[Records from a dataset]
================
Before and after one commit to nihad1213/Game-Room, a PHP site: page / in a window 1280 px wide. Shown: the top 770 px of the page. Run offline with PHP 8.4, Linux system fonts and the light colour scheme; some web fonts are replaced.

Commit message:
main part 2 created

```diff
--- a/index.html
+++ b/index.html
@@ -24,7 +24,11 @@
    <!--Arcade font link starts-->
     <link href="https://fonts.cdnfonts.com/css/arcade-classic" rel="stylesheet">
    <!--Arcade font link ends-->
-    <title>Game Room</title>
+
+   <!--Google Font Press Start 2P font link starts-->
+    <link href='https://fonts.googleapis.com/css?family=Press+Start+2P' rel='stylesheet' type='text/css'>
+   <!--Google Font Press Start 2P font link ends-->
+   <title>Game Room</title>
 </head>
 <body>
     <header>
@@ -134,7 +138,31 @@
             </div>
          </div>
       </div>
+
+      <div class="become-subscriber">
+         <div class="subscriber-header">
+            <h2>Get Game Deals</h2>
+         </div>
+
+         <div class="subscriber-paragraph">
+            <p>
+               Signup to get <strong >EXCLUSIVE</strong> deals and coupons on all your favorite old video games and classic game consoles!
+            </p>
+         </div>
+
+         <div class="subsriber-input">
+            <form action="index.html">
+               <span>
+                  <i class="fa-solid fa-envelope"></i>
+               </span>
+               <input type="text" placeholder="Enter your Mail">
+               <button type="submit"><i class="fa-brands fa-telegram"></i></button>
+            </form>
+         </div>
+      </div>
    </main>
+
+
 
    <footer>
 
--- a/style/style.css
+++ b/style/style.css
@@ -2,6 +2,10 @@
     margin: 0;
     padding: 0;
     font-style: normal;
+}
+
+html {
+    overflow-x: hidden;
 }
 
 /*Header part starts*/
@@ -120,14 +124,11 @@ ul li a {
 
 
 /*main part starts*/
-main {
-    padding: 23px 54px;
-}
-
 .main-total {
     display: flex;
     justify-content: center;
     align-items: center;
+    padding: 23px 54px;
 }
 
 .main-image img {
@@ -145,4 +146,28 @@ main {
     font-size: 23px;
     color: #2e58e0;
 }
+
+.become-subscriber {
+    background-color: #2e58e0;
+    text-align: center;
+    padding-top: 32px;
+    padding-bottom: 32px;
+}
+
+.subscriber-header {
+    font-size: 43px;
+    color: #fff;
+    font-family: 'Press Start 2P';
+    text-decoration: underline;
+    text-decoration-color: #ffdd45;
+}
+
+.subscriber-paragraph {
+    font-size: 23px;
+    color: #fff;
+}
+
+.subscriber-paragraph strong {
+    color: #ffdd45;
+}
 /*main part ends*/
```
================
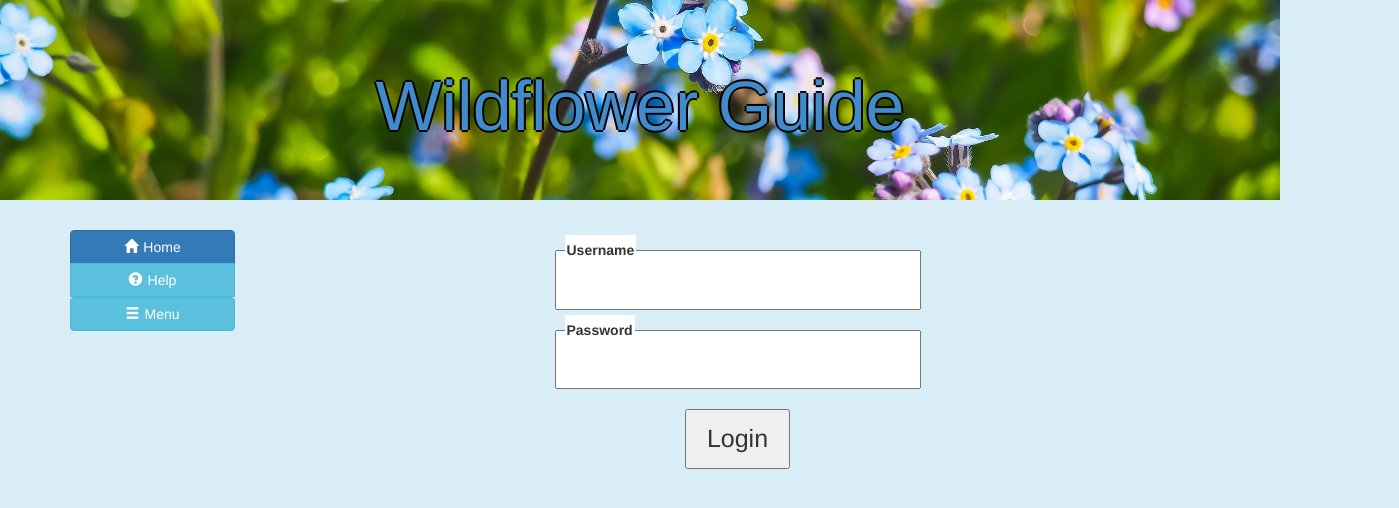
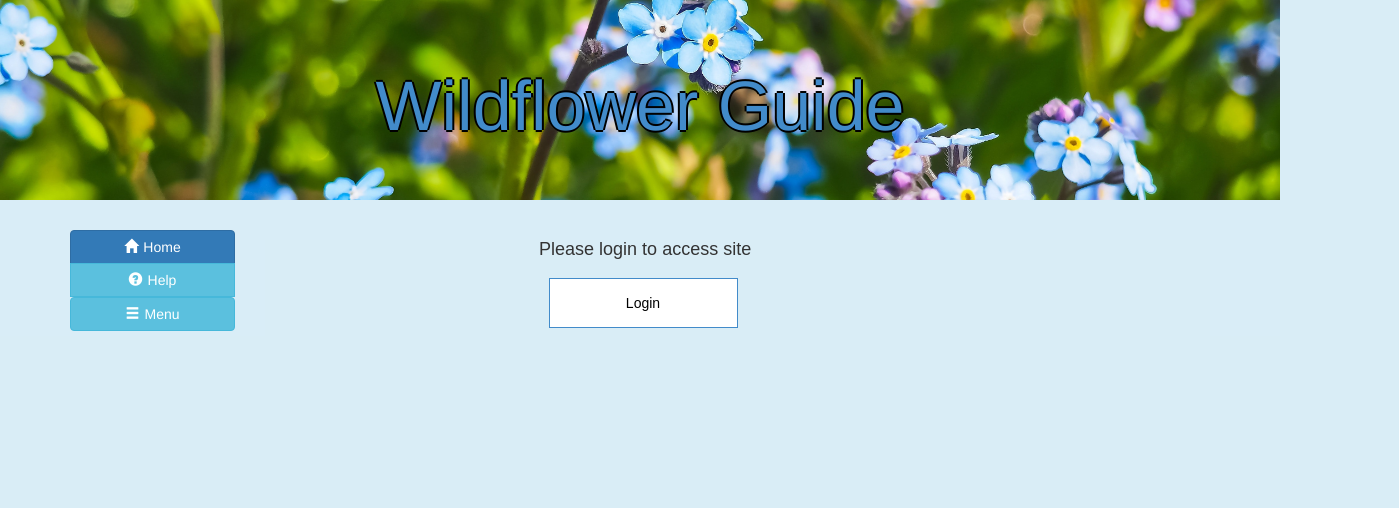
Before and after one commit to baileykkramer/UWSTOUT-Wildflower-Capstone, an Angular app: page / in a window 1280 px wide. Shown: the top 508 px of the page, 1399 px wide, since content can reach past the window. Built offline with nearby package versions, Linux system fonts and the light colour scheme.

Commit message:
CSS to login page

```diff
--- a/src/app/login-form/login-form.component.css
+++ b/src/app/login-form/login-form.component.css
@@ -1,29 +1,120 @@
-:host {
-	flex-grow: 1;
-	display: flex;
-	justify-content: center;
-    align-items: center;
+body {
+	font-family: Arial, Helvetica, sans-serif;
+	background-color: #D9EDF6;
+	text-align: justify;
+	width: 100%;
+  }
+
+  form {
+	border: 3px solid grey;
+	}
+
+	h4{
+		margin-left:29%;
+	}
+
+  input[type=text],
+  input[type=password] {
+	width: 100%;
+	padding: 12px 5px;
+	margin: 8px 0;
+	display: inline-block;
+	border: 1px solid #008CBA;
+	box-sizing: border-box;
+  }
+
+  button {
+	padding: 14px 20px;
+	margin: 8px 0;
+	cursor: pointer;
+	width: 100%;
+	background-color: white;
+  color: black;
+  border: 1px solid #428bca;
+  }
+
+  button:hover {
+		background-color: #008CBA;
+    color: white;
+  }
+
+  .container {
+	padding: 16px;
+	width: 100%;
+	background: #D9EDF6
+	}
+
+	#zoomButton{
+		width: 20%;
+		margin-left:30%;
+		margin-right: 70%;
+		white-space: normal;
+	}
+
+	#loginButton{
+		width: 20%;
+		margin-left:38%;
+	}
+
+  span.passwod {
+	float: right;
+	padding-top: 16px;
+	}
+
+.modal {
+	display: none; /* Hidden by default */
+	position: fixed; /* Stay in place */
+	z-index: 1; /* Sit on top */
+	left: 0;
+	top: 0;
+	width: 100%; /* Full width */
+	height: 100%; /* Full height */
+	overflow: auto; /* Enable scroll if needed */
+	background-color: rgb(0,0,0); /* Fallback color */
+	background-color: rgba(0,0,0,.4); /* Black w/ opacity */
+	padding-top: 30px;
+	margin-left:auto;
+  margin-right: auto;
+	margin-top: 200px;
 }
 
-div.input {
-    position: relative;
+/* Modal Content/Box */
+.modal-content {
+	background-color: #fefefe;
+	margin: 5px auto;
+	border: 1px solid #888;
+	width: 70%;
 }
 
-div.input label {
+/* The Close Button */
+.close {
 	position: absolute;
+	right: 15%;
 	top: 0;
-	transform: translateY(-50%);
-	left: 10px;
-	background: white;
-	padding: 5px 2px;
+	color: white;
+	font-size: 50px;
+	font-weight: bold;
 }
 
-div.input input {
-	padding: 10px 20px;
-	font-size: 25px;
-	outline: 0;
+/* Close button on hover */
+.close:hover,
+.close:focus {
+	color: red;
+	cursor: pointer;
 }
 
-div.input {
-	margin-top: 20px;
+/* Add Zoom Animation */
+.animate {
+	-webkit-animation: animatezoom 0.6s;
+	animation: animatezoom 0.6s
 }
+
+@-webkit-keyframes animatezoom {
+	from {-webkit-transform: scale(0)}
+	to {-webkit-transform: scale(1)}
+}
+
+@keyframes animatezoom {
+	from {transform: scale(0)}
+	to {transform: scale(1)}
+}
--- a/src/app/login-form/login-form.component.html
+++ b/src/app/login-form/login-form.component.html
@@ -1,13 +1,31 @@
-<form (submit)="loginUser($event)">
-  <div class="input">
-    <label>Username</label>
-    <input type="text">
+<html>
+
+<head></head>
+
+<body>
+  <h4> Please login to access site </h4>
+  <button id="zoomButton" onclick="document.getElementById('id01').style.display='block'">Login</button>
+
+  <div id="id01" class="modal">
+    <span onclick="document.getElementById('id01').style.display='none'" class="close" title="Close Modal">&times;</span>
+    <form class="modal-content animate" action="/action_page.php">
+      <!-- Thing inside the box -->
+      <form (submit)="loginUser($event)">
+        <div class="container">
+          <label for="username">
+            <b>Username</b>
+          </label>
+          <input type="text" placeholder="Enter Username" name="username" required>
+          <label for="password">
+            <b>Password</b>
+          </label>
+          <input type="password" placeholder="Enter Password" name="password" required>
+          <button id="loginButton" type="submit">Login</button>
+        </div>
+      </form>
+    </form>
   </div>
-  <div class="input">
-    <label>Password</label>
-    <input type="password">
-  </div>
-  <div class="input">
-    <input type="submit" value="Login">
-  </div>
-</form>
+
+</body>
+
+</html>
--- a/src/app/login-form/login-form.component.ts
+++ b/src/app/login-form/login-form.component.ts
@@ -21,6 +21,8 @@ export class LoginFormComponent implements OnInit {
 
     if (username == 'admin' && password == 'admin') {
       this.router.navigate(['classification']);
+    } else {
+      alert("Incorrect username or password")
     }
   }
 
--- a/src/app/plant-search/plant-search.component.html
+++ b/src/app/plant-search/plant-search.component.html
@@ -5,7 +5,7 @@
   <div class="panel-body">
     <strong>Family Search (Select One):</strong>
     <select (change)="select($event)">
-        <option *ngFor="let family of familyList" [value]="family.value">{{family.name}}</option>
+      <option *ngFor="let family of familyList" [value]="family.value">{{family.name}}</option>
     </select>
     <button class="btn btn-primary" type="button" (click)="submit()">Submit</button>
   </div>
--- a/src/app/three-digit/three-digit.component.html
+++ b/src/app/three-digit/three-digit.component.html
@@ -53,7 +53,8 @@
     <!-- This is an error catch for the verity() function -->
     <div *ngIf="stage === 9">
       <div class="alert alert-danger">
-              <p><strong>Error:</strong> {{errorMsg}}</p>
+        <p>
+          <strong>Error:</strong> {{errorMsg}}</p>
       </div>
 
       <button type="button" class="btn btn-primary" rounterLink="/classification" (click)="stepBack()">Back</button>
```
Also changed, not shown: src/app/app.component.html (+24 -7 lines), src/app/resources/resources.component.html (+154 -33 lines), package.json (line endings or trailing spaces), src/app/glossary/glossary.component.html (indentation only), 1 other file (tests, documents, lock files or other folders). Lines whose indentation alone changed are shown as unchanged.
================
_Directions_
Going through the records, work out how many lines contain the word "background". Please answer with the number only.

_Worked solution_
9